The teenage years can present some really confounded issues as the child comes to an age where they stop being little daddy’s girl and try to find their own individuality, and parents can find themselves struggling to understand their child’s new identity. What makes this more challenging for parents is the arbitrary mood swings, rebellion, and influence.
So how does one keep up with a tween as both parent and child go about traversing this new stage in their relationship? We’ve arranged here a quick parents guide for teenagers to help nurture a stronger relationship so the two of you don’t get estranged.
1. Too much/Too little discipline

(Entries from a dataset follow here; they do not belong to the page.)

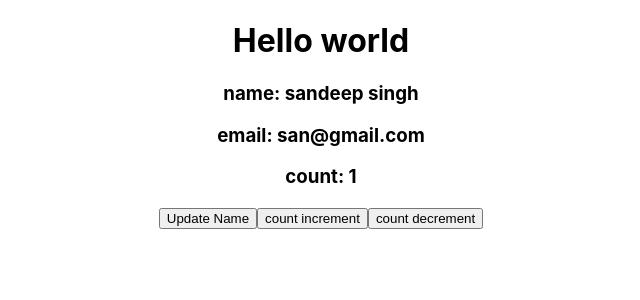
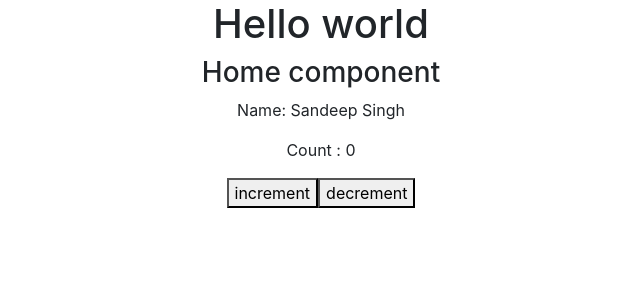
Before and after one commit to sandeepsingh75/react-concepts, a React (Create React App) app: page / in a window 1280 px wide. Shown: the top 300 px of the page, without its empty margins (319-959 px from the left). Built offline with nearby package versions, Linux system fonts and the light colour scheme.

Commit message:
useEffect hook use

```diff
--- a/public/index.html
+++ b/public/index.html
@@ -24,6 +24,7 @@
       work correctly both with client-side routing and a non-root public URL.
       Learn how to configure a non-root public URL by running `npm run build`.
     -->
+    <link href="https://cdn.jsdelivr.net/npm/bootstrap@5.3.2/dist/css/bootstrap.min.css" rel="stylesheet" integrity="sha384-T3c6CoIi6uLrA9TneNEoa7RxnatzjcDSCmG1MXxSR1GAsXEV/Dwwykc2MPK8M2HN" crossorigin="anonymous">
     <title>React App</title>
   </head>
   <body>
@@ -39,5 +40,6 @@
       To begin the development, run `npm start` or `yarn start`.
       To create a production bundle, use `npm run build` or `yarn build`.
     -->
+    <script src="https://cdn.jsdelivr.net/npm/bootstrap@5.3.2/dist/js/bootstrap.bundle.min.js" integrity="sha384-C6RzsynM9kWDrMNeT87bh95OGNyZPhcTNXj1NW7RuBCsyN/o0jlpcV8Qyq46cDfL" crossorigin="anonymous"></script>
   </body>
 </html>
--- a/src/components/Home.js
+++ b/src/components/Home.js
@@ -1,42 +1,25 @@
-import React from 'react';
+import React, { useEffect, useState } from'react';
 
-class Home extends React.Component{
-    constructor(){
-        super();
-        this.state={
-            name:'sandeep singh',
-            email:'san@gmail.com',
-            count:1
-        }
+const Home =(props)=>{
+    const [count, setCount] = useState(0);
+
+
+    const add=()=>{
+        setCount(count+1)
     }
-    updatestate()
-    {
-        this.setState({
-            name:'sanjay'
-        })
+    const sub=()=>{
+        setCount(count-1)
     }
-    add(){
-        this.setState({
-            count: this.state.count+1,
-        })
-    }
-    sub(){
-        this.setState({
-            count: this.state.count-1,
-        })
-    }
-    render(){
-        return(
-            <div>
-                <h3> name: {this.state.name} </h3>
-                <h3> email: {this.state.email} </h3>
-                <h3> count: {this.state.count} </h3>
-                <button onClick={()=>this.updatestate()}> Update Name</button>
-                <button onClick={()=> this.add()} > count increment </button>
-                <button onClick={()=> this.sub()} > count decrement </button>
-            </div>
-        )
-    }
+    return(
+        <div>
+        <h3>Home component</h3>
+        <p>Name: {props.name}</p>
+        <p> Count : {count} </p>
+        <button onClick={()=>add()} >increment</button>
+        <button onClick={()=>sub()}>decrement</button>
+
+        </div>
+    )
 }
 
 export default Home;
```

It is a natural tendency for parents to overact when they see major behavioral changes occurring and there’s also a danger of cracking down too hard when the child steps out of line. Some parents take a different approach and prefer to avoid all conflict in fear of pushing the child away.
As an informed parent you could try to find a balance between the two and learn to respond appropriately when faced with an issue of discipline. Good discipline makes a good foundation but remember the child also needs space to develop leadership and problem-solving skills and micromanagement will get in the way of that.
2. Don’t sweat the small stuff
If one morning your 14 year old shows up with a scary haircut or dresses gothic, try to remember they are going through a phase and part of this process involves a lot of experimentation. Some of those acts are harmless and shouldn’t get in the way of your relationship. When you look at it more closely, their choice of style and friends is really an expression of what’s going inside.
3. Don’t ignore the big stuff
Freedom shouldn’t be given too freely at this stage. If your son’s room smells of marijuana and he’s suddenly acting strange and won’t talk to people, that’s a pretty big problem. Same goes for alcohol and any other type of drug; it should never be allowed. The combination of teenage hormones and drugs fosters indiscipline and could also delay proper development by encouraging indolence or apathy.
School teachers and parents should work closely to observe teen behavior and encourage positive expression and interaction; that way the child can have a normal healthy experience.
4. Trust your instincts
Don’t read too many parenting books. That cause parents not to trust their own instincts, which is ultimately what’s required to deal with the mountain on issues that come up during teenage years. Don’t stress yourself too much trying to combine ten different parent-advice publications to solve a common problem. In any case, you know your child better than anybody and should be able to figure out what’s going on with them.
Read books to get perspective on behavior and teen psychology but don’t let it define your relationship with your child. Be a learned parent but also remember to be a friend to your child, as that’s the secret to getting them to trust you and open up.
Encourage your child to join sports, music or some other extracurricular that way they can hone skills and engage with their peers as they gradually become self-sufficient.